|Updated: 7/09/2012 7:47 am
||Published: 7/08/2012 8:30 pm
Firefighters are working all across the state to contain wildfires sparked by lightning from this weekend's storms.
Despite some rain received, the Arkansas Forestry Commission says the drought is continuing to cause extreme fire conditions.
One of the largest lightning caused fires still burning Sunday night started around 2 o'clock in the afternoon. Firefighters say rain from the storm kept the fire from spreading much more than 100-120 acres.
Flames turned what used to be acres of thick forest into ash. Smoke mixed in with the storm clouds reduced visibility off Highway 124 near Cleveland in Conway County.
Chief David Hull with the Cleveland Fire Department says with the recent hot and dry conditions, the ground, trees, and brush burn easily.
Local volunteer fire departments get assistance from the Arkansas Forestry Commission to contain the flames. Crews plowed lines around the fire to keep it from spreading. Chief Hull says they're thankful for the rain. "If it wasn't for the rain we would probably still be fighting fire right now."
Luckily, no homes were threatened, but lightning can strike anywhere. With more storms on the way, Hull says the fire danger level is still extreme. "Hopefully we'll get more rain and if the lightning does strike the ground, hopefully it will be wet enough and won't cause this problem again."
This isn't the only wildfire crews are fighting. The Conway County Office of Emergency Management says several fires all started by lightning are stretching crews thin. They say it's a sign just one light rain can't quench the thirst of the dry forest fuels.
Firefighters will be out all night mopping up the hot spots on the Conway County fire, keeping their fingers crossed for more rain and less lightning.
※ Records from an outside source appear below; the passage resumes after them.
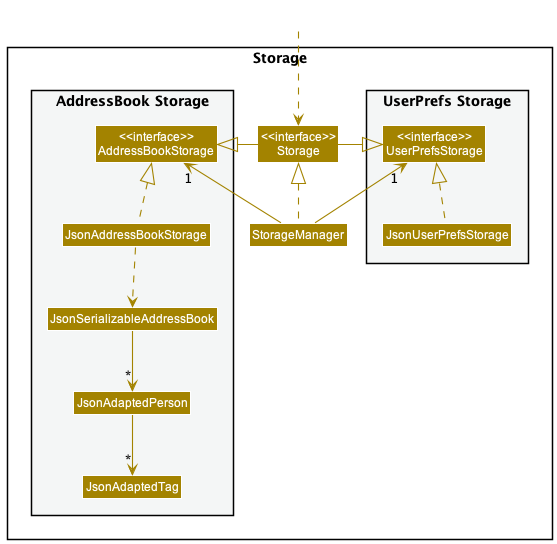
Earlier version of the PlantUML export docs/images/StorageClassDiagram.png (nus-cs2103-AY2223S1/tp).
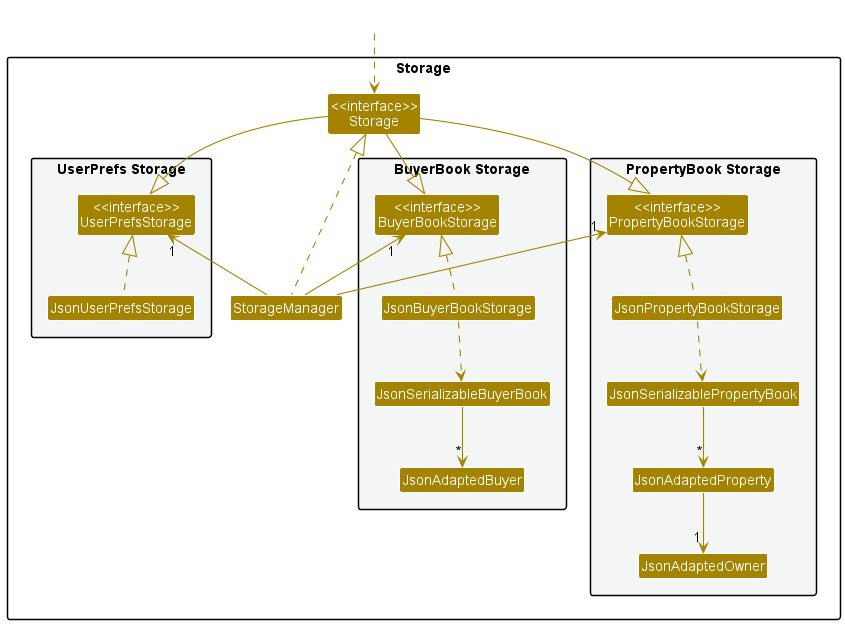
After the change.

Commit message:
Update Storage component DG

The edit, as a diff of the source:
```diff
@@ -14,12 +14,19 @@
 Class "<<interface>>\nStorage" as Storage
 Class StorageManager
 
-package "AddressBook Storage" #F4F6F6{
-Class "<<interface>>\nAddressBookStorage" as AddressBookStorage
-Class JsonAddressBookStorage
-Class JsonSerializableAddressBook
-Class JsonAdaptedPerson
-Class JsonAdaptedTag
+package "BuyerBook Storage" #F4F6F6{
+Class "<<interface>>\nBuyerBookStorage" as BuyerBookStorage
+Class JsonBuyerBookStorage
+Class JsonSerializableBuyerBook
+Class JsonAdaptedBuyer
+}
+
+package "PropertyBook Storage" #F4F6F6{
+Class "<<interface>>\nPropertyBookStorage" as PropertyBookStorage
+Class JsonPropertyBookStorage
+Class JsonSerializablePropertyBook
+Class JsonAdaptedProperty
+Class JsonAdaptedOwner
 }
 
 }
@@ -29,15 +36,21 @@
 
 StorageManager .up.|> Storage
 StorageManager -up-> "1" UserPrefsStorage
-StorageManager -up-> "1" AddressBookStorage
+StorageManager -up-> "1" BuyerBookStorage
+StorageManager -up-> "1" PropertyBookStorage
 
-Storage -left-|> UserPrefsStorage
-Storage -right-|> AddressBookStorage
+Storage -down-|> UserPrefsStorage
+Storage -down-|> BuyerBookStorage
+Storage -down-|> PropertyBookStorage
 
 JsonUserPrefsStorage .up.|> UserPrefsStorage
-JsonAddressBookStorage .up.|> AddressBookStorage
-JsonAddressBookStorage ..> JsonSerializableAddressBook
-JsonSerializableAddressBook --> "*" JsonAdaptedPerson
-JsonAdaptedPerson --> "*" JsonAdaptedTag
+JsonBuyerBookStorage .up.|> BuyerBookStorage
+JsonBuyerBookStorage ..> JsonSerializableBuyerBook
+JsonSerializableBuyerBook --> "*" JsonAdaptedBuyer
+JsonPropertyBookStorage .up.|> PropertyBookStorage
+JsonPropertyBookStorage ..> JsonSerializablePropertyBook
+JsonSerializablePropertyBook --> "*" JsonAdaptedProperty
+JsonAdaptedProperty --> "1" JsonAdaptedOwner
+
 
 @enduml
```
The Arkansas Forestry Commission reports its crews fought at least eight fires Sunday in Cleburne, Boone, Newton and Pope Counties, along with Hot Spring, Sharp, and the one in Conway County. The AFC says lightning caused at least three or four of those fires.